practices were often rejected or abandoned as outmoded, unworkable, or just plain staid.
This research course is designed to allow students to evaluate D. H. Borus’s
interpretation of this phenomena as a prime example of multiplicity.
By multiplicity, Borus suggested that what was striking about these departures was not
just that they were so prolific, but also that they shared one common facet. Each in its
own way resulted from the inability of a unifying synthesis to sustain itself in the
explanation of phenomena.
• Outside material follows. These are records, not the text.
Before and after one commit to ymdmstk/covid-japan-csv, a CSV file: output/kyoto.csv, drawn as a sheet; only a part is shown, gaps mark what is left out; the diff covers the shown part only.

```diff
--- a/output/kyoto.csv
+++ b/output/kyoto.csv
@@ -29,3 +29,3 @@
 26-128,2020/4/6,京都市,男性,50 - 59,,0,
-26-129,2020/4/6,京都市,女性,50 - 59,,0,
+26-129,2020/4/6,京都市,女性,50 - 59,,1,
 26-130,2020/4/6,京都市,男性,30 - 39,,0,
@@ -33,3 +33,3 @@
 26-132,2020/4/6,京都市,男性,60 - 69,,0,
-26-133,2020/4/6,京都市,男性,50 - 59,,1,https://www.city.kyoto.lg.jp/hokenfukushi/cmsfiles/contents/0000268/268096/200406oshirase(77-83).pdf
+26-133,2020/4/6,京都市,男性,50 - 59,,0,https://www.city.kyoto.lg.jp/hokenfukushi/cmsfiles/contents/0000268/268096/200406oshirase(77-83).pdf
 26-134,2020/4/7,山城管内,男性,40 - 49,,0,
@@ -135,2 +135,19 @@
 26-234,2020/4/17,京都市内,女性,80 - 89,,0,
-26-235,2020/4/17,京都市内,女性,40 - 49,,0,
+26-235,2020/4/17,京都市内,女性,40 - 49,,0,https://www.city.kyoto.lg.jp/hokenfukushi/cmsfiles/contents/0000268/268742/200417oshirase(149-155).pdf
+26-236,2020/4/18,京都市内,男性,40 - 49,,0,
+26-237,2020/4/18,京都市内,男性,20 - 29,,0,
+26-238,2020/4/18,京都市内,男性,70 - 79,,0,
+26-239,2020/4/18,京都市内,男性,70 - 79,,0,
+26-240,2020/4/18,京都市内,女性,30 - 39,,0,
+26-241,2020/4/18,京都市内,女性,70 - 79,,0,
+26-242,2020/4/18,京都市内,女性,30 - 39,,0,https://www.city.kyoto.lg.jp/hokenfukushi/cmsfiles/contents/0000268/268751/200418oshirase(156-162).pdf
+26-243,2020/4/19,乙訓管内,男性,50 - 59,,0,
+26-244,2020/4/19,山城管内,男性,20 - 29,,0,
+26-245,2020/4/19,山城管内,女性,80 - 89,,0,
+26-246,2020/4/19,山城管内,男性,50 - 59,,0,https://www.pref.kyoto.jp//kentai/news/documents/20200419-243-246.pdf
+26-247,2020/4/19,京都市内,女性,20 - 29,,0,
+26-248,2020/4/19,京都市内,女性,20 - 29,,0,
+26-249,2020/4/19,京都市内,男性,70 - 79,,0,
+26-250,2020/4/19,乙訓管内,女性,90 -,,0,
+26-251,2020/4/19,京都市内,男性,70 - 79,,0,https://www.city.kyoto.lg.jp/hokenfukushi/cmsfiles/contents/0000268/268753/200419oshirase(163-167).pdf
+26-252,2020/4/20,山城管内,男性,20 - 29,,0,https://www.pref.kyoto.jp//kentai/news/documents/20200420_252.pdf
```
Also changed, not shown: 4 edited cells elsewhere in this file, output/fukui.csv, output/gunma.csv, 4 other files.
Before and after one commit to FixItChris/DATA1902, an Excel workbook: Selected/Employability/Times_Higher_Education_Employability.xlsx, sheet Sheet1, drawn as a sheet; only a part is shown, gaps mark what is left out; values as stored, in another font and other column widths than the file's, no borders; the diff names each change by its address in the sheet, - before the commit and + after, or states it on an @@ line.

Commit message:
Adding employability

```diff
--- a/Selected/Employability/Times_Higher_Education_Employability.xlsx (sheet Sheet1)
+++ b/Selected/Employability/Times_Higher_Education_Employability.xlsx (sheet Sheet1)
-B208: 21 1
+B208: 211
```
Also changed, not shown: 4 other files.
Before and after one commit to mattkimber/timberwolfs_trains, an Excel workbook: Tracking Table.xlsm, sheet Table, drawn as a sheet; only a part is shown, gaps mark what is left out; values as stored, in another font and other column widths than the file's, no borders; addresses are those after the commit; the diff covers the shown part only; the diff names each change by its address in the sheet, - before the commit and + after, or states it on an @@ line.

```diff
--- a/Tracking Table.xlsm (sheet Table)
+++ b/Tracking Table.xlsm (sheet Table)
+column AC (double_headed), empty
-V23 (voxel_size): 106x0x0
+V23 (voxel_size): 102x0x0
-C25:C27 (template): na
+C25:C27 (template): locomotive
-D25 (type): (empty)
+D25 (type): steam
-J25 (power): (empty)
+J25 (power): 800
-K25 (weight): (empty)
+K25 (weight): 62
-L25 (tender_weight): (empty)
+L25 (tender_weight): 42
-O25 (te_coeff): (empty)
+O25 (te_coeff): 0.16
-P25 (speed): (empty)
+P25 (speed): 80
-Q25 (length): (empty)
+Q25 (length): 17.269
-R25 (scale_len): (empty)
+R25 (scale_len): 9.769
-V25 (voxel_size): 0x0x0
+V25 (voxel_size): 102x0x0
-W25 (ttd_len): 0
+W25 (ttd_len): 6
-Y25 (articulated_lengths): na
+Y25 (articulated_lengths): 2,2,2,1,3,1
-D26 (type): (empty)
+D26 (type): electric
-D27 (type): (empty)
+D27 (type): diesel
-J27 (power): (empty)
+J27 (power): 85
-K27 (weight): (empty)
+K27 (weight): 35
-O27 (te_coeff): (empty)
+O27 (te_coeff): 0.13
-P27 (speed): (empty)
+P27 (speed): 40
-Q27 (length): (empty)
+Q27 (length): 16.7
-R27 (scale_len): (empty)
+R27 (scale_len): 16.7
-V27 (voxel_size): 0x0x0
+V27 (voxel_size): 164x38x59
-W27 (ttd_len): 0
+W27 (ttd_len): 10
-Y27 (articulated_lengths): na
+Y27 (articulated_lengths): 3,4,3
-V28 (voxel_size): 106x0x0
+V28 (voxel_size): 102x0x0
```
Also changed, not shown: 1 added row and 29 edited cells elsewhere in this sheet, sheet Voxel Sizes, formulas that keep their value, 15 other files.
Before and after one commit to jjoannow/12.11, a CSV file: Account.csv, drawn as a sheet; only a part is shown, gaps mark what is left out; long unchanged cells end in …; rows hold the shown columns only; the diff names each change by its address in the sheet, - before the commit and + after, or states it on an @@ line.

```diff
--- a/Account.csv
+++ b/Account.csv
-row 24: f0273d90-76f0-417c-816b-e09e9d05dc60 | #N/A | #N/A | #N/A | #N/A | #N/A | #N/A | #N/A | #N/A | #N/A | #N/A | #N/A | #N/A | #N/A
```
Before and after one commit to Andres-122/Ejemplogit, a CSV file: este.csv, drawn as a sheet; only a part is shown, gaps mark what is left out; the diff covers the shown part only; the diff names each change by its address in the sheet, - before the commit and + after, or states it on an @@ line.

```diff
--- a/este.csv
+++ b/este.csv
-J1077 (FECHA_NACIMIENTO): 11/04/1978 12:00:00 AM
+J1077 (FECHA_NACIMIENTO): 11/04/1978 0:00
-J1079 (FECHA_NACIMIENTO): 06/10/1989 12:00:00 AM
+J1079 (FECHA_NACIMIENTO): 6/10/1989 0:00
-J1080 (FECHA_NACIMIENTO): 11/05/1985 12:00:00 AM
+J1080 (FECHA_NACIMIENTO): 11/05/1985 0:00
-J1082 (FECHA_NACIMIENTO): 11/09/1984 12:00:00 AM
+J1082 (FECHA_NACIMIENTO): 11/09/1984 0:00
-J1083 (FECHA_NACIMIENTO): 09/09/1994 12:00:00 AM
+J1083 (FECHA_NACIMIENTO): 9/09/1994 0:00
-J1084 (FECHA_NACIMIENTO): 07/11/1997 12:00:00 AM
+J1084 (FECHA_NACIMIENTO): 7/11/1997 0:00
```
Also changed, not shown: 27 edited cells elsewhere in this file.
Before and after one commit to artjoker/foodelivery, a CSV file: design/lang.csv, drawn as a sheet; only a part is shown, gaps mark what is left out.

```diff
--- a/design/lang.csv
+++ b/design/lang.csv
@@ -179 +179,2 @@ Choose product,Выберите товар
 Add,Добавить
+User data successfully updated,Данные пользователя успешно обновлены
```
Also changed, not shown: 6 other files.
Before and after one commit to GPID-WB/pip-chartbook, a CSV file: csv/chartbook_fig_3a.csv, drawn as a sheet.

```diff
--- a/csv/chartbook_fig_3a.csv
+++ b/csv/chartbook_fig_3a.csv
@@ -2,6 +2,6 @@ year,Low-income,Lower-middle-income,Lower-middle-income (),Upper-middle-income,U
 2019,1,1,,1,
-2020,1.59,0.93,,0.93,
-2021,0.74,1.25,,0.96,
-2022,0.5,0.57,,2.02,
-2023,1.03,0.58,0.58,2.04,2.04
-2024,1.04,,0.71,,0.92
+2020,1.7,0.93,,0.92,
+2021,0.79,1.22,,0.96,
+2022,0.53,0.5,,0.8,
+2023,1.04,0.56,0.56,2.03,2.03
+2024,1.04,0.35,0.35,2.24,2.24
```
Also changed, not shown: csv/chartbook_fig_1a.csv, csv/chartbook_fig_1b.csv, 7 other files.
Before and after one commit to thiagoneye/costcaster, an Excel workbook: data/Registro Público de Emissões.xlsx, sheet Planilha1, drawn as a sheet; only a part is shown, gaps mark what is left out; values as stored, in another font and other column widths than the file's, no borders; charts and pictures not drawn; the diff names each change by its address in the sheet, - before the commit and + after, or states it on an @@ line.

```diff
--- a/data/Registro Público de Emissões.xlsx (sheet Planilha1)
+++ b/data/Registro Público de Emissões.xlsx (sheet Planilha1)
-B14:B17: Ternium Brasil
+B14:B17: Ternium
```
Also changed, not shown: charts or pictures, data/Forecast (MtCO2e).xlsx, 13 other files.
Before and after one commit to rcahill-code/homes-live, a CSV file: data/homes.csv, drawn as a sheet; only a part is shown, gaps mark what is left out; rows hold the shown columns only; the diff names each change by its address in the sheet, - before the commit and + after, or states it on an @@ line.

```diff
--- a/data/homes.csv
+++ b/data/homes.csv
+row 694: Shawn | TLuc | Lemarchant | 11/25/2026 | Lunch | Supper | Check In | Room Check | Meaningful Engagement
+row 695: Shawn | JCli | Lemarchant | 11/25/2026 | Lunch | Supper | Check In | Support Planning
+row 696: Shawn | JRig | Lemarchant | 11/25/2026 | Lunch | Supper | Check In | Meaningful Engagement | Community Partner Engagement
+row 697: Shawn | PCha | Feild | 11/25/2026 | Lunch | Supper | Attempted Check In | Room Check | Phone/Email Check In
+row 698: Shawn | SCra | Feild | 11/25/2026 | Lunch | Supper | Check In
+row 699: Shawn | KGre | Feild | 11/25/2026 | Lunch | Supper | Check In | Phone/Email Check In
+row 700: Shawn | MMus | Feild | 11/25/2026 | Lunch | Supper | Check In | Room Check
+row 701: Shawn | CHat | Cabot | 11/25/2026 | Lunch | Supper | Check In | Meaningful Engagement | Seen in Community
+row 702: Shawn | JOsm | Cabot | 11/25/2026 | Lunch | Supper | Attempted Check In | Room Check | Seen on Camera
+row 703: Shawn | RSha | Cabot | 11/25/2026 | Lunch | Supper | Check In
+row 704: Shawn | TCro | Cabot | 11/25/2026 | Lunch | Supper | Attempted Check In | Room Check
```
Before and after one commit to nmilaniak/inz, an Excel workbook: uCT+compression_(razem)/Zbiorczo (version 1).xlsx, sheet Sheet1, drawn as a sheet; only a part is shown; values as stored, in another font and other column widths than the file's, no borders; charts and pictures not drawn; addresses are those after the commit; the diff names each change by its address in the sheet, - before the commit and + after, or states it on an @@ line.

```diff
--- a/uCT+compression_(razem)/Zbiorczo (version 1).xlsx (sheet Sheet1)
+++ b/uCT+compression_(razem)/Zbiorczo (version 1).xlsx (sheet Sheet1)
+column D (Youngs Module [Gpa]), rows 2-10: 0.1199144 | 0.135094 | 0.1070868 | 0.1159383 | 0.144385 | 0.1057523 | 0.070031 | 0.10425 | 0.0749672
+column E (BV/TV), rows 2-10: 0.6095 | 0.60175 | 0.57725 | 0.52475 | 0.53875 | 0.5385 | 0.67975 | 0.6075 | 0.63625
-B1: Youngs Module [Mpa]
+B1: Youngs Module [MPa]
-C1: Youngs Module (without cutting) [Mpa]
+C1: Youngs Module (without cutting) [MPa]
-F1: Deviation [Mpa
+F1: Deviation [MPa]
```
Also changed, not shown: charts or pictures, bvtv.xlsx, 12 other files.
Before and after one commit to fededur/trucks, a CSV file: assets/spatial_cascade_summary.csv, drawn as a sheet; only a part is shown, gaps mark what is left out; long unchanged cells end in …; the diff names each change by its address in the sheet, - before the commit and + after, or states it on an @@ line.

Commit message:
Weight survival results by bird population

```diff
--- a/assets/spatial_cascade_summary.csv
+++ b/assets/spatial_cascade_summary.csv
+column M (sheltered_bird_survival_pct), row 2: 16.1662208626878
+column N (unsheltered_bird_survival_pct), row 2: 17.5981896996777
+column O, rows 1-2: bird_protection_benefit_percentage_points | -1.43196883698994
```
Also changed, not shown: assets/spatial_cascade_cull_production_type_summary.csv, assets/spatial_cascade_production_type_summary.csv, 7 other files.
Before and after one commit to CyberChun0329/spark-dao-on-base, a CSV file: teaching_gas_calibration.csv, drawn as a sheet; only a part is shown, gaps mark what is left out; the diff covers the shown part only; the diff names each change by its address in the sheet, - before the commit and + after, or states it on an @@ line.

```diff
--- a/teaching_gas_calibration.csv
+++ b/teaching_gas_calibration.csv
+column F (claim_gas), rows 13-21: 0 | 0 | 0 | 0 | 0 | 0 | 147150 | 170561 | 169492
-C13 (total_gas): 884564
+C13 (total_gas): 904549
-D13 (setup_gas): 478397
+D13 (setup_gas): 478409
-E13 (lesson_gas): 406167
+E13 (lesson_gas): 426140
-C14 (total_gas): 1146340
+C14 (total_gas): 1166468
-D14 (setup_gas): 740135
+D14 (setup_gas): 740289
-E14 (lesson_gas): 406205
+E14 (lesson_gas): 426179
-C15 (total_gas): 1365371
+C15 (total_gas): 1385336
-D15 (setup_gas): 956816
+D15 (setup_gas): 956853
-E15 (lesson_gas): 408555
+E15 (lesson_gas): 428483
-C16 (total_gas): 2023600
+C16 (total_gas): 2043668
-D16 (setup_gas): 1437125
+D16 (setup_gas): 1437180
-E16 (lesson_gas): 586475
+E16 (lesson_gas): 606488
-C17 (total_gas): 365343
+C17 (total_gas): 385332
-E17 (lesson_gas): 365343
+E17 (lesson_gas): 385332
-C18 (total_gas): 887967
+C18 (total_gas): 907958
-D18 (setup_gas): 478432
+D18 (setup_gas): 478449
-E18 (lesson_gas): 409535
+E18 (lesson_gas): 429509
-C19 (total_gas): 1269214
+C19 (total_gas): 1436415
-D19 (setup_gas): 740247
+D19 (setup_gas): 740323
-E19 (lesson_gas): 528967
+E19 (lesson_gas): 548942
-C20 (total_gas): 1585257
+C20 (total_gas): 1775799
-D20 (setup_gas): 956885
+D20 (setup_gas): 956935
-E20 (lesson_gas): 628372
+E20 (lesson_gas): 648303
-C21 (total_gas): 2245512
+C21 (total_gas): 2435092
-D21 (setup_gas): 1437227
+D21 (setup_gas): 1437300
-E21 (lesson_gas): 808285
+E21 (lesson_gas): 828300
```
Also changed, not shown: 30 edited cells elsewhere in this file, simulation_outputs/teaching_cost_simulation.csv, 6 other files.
Instead, the new of the early twentieth century rested on the
idea that there were many truths, many goods, many beauties and that pluralism and
respect for contingency rather than for universal and abstract dicta.
We will begin by doing common reading to acquaint ourselves with the men and women
who defined the significant thought and culture of the period. Then students will finish
research papers on one of the figures or movements covered in the synthesis.
Schedule (All items are available either on Blackboard or reserve. * indicates reserve)
14 September – Foundations
D. H. Borus, Twentieth-Century Multiplicity, Introduction and
Chapter One
William James, Pragmatism: Lectures I (The Present Dilemma in
Philosophy); II (What Pragmatism Means); and VI (Pragmatism’s
Conception of Truth)
John Dewey and James Tufts, Ethics, Chapter Nine.
Krazy Kat comic strips
Floyd Dell, Women as World Builders, Chapters VII and VIII
21 September – Beauties
D. H. Borus, Twentieth-Century Multiplicity, Chapter Two
Charlie Chaplin, Work*
Armory Show Packet
George Santayana, “The Genteel Tradition in American Literature”
Jane Addams, Spirit of Youth and City Streets, Chapters 1, 4
Charles Ives, “Things Our Fathers Loved” and “General Booth”
28 September – Selves
D. H. Borus, Twentieth-Century Multiplicity, Chapter Three
Charles Horton Cooley, Human Nature and the Social Order,
Chapters 1,2, 3, and 5
Elsie Clews Parsons, Social Rule, “Satisfaction from Categories,”
“Women,” “Self,” and “Satisfaction from Science”
5 October – Fall Break, No Class
12 October – Societies
D. H. Borus, Twentieth-Century Multiplicity, Chapters Four and Five
Arthur Bentley, Process of Government, Chapters Two, Three, Seven
W. I. Thomas and Florian Znaniecki, The Polish Peasant, “Concept of
Social Disorganization” and “Concept of Social
Walter Weyl, The New Democracy, Chapters 1, 2, 11, 12, 20
Edward Sapir, “Civilization and Culture”
7 December – Summation
Reading: Henry May, End of American Innocence
Grading is based on a research paper of at least twenty pages. Students will be required to
pick a person or movement covered in Twentieth-Century Multiplicity and explore in
depth an aspect that the book summarized or missed.
Over the course of the term, students will meet with the instructor to report on progress.
At the end of the term, we will meet to reconsider our conclusions and to share our
21 September – Students submit paper topic for professor’s approval.
5 October – Students submit preliminary bibliography.
23 November – Rough Drafts Due
18 December – Final Paper Due